**YOUR GOAL:** Go through the material and return every line that contains the string "goodreads".

* * * * * * *

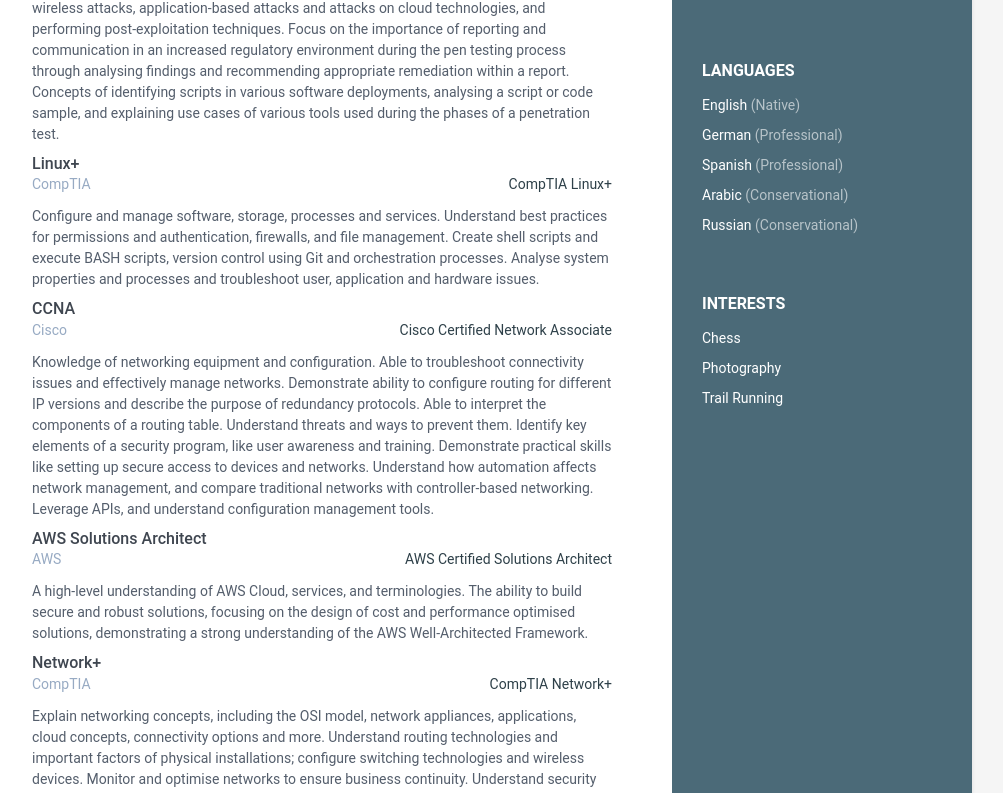
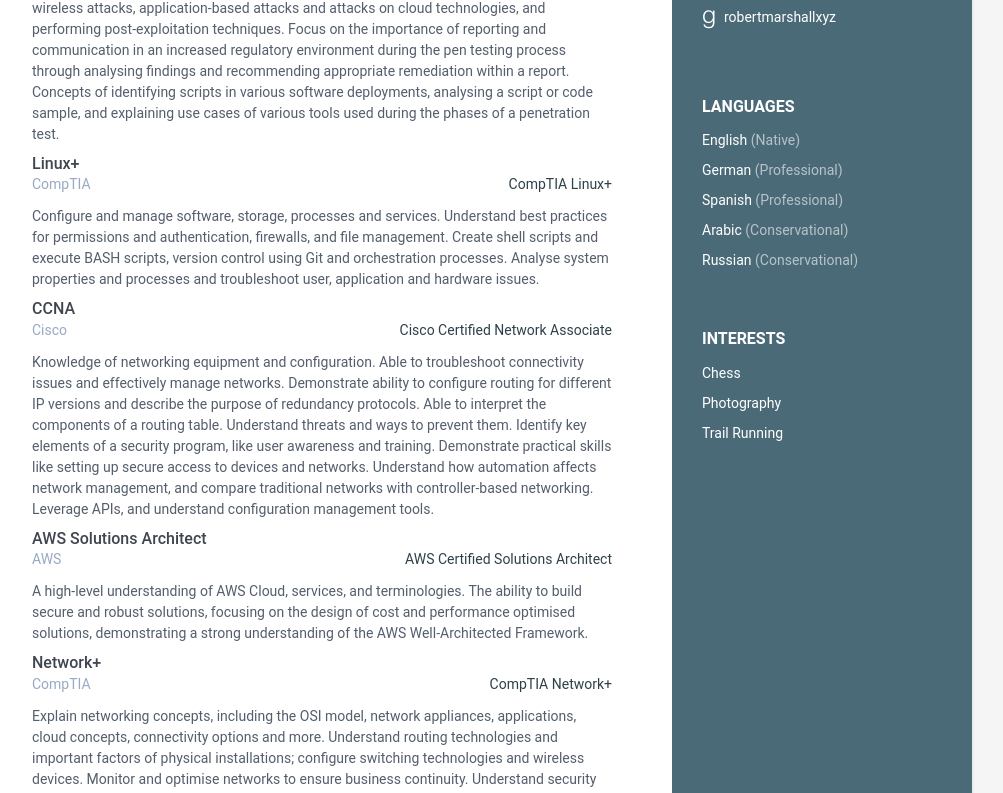
Before and after one commit to robertmarshallxyz/resume, a plain HTML site: page index.html in a window 1280 px wide. Shown: the part 299-1092 px from the top of the page, without its empty margins (168-1171 px from the left). Drawn offline with Linux system fonts and the light colour scheme.

Commit message:
add goodreads link

```diff
--- a/index.html
+++ b/index.html
@@ -74,6 +74,10 @@
     </li>
 
 
+
+    <li class="goodreads-g"><i class="fab fa-goodreads-g"></i>
+      <a href="https://www.goodreads.com/robertmarshallxyz" target="_blank">robertmarshallxyz</a>
+    </li>
 
 
   </ul>
```
Also changed, not shown: print.html (+4 -0 lines).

* * * * * * *

**SOLUTION FOR THIS PROBLEM:**
add goodreads link
+    <li class="goodreads-g"><i class="fab fa-goodreads-g"></i>
+      <a href="https://www.goodreads.com/robertmarshallxyz" target="_blank">robertmarshallxyz</a>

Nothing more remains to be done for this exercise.